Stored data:

• • • • • • •

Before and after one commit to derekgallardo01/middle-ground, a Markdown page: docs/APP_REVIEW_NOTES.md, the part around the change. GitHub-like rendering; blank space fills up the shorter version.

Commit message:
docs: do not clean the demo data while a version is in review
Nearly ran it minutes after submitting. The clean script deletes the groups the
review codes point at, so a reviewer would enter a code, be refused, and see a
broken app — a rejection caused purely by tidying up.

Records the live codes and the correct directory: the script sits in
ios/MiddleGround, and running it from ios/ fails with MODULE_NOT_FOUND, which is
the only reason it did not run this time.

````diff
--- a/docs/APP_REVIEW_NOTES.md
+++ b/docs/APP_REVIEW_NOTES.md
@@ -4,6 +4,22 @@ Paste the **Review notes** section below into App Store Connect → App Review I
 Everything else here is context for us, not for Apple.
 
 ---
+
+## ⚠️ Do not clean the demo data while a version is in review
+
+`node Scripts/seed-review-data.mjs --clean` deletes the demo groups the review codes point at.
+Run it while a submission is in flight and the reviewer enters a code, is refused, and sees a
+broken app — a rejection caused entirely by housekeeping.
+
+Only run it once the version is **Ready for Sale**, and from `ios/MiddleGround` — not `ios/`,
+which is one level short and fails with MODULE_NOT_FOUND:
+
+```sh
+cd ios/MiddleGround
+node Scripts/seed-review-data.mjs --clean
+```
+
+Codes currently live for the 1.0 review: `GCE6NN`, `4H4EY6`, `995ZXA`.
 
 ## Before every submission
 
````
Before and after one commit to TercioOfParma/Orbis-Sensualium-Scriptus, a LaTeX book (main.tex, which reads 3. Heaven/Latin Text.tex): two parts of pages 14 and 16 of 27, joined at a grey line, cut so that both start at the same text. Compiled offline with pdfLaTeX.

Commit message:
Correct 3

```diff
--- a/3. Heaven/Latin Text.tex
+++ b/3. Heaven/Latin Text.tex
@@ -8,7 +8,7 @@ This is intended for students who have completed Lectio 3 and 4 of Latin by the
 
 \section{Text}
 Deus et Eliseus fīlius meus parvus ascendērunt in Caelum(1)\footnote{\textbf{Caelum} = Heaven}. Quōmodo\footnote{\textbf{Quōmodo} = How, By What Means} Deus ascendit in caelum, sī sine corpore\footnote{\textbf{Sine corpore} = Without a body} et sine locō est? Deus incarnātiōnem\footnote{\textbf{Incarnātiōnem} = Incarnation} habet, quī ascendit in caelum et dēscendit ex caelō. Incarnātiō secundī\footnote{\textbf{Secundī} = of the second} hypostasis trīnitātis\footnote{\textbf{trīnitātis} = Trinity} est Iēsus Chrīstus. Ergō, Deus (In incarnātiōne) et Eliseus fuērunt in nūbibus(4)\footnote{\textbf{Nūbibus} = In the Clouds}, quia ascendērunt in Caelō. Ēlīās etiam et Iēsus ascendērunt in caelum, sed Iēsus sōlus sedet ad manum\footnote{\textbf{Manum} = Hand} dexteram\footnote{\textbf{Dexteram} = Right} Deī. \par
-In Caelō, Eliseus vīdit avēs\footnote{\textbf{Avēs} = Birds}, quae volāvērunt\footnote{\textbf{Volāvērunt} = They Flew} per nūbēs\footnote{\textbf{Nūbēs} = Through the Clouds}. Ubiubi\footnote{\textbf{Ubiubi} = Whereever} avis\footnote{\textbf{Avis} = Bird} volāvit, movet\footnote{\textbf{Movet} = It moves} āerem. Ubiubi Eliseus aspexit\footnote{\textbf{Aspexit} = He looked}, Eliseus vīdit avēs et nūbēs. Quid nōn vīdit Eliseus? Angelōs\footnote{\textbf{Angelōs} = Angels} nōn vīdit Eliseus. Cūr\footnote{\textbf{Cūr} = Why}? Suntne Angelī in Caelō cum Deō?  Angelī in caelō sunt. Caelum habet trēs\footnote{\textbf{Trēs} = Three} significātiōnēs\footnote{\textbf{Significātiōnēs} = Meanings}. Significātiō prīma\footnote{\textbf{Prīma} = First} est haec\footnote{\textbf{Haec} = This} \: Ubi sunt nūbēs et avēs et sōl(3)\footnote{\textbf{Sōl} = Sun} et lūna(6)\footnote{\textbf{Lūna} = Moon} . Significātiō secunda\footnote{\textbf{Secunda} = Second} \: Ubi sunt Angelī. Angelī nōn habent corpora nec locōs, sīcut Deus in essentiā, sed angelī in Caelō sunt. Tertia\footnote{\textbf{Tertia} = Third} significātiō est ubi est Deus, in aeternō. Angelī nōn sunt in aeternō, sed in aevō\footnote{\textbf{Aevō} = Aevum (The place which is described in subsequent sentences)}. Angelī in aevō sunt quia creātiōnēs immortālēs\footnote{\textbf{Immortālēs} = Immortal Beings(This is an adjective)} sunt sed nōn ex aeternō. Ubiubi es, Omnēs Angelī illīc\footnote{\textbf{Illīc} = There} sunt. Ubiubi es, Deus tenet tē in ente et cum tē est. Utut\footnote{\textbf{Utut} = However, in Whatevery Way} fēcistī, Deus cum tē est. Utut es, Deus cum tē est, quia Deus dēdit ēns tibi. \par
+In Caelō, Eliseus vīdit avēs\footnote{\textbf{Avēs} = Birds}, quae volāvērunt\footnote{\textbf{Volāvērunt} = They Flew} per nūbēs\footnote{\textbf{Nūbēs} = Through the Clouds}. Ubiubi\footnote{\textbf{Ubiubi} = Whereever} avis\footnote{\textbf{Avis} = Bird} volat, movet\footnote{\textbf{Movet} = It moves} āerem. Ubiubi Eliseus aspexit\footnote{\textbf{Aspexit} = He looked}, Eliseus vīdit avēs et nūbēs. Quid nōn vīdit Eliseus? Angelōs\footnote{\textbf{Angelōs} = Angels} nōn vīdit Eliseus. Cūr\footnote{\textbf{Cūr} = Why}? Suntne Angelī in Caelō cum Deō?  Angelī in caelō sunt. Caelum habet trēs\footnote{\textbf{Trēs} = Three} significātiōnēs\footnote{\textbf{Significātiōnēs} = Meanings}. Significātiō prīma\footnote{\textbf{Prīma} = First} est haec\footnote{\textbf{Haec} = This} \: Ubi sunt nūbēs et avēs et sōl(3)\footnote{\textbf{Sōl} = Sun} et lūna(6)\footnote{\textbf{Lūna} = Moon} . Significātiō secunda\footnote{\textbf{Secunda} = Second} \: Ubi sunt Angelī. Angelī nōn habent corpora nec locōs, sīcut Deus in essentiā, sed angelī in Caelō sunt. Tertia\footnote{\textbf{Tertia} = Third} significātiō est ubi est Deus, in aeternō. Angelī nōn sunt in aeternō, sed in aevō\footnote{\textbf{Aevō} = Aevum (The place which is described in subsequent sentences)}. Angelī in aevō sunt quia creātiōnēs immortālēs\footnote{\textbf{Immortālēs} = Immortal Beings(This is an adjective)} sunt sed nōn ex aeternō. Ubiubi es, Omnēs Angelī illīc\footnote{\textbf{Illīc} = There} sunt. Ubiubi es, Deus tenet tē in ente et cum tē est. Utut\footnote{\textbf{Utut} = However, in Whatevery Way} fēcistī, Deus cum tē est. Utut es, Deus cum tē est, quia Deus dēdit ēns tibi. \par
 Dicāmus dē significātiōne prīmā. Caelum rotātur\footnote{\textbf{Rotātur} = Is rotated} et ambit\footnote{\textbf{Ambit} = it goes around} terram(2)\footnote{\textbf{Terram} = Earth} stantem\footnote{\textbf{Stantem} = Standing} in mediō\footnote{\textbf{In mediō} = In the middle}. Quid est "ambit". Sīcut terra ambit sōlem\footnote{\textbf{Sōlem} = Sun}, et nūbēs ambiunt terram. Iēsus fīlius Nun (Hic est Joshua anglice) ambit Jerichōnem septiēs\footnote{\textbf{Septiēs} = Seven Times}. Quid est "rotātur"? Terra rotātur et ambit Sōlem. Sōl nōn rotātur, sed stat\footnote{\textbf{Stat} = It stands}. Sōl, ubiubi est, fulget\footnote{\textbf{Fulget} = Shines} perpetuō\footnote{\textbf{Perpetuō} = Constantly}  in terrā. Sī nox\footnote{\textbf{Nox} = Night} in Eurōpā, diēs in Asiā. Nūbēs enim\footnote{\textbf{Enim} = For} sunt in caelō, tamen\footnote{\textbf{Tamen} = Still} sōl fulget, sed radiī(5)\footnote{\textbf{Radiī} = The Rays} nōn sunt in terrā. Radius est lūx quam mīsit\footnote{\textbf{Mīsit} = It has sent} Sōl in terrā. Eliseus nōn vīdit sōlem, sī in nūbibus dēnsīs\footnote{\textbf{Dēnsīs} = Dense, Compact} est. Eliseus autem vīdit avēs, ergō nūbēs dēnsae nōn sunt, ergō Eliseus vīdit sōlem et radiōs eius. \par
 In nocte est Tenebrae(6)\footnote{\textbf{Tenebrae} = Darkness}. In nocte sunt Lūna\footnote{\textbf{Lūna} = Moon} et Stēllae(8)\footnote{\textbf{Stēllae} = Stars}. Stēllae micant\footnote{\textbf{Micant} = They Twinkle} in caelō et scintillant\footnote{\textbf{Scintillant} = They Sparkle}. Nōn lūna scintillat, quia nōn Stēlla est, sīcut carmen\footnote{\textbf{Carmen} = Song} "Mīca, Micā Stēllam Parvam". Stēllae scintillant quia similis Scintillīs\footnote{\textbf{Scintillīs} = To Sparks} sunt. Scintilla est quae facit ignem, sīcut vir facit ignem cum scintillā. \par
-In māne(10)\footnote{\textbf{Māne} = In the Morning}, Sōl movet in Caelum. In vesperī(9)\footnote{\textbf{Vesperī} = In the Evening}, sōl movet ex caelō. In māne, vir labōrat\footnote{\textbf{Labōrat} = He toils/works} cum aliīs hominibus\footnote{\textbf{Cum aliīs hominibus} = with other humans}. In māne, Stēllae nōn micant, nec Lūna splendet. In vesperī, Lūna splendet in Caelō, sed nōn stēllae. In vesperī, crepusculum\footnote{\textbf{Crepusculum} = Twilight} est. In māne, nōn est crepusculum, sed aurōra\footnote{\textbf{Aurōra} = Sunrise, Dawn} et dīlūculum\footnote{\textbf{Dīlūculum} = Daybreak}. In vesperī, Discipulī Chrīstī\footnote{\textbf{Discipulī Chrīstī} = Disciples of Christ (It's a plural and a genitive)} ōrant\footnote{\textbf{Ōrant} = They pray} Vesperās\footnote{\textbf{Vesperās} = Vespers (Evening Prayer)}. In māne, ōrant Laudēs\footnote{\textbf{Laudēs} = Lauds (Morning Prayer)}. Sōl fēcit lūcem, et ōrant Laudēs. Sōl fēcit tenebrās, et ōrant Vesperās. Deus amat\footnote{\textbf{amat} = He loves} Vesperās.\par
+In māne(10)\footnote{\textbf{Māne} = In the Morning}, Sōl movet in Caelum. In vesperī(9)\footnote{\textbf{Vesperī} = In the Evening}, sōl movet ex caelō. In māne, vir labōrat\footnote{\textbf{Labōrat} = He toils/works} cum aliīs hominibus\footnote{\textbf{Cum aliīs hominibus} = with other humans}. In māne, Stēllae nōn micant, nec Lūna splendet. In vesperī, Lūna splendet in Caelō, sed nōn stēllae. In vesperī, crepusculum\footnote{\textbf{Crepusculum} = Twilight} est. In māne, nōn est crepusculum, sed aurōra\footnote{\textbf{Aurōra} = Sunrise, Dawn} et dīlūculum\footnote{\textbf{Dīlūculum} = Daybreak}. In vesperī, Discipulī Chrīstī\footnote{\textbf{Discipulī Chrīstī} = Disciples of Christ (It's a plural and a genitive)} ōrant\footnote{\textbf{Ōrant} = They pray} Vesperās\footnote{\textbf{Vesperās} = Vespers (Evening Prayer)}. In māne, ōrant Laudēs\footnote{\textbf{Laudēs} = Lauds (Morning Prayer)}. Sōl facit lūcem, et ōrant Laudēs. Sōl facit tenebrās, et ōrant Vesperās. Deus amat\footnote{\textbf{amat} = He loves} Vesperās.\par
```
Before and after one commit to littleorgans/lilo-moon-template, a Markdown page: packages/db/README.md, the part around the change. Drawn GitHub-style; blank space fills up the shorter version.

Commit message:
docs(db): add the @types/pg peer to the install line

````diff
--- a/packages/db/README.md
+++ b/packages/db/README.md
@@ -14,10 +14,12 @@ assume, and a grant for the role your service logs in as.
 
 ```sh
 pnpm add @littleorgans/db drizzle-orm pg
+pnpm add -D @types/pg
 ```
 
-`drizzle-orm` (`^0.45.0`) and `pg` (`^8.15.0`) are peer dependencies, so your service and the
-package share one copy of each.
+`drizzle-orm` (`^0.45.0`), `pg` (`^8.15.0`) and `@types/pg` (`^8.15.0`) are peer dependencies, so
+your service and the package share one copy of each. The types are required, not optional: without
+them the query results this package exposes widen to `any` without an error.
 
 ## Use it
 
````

• • • • • • •

■ **TO DO**
Write out exactly the lines between the start of the entries and the line containing "broken app — a rejection caused purely", including that line and the first one.

■ **SOLUTION TO THE PROBLEM**
Before and after one commit to derekgallardo01/middle-ground, a Markdown page: docs/APP_REVIEW_NOTES.md, the part around the change. GitHub-like rendering; blank space fills up the shorter version.

Commit message:
docs: do not clean the demo data while a version is in review
Nearly ran it minutes after submitting. The clean script deletes the groups the
review codes point at, so a reviewer would enter a code, be refused, and see a
broken app — a rejection caused purely by tidying up.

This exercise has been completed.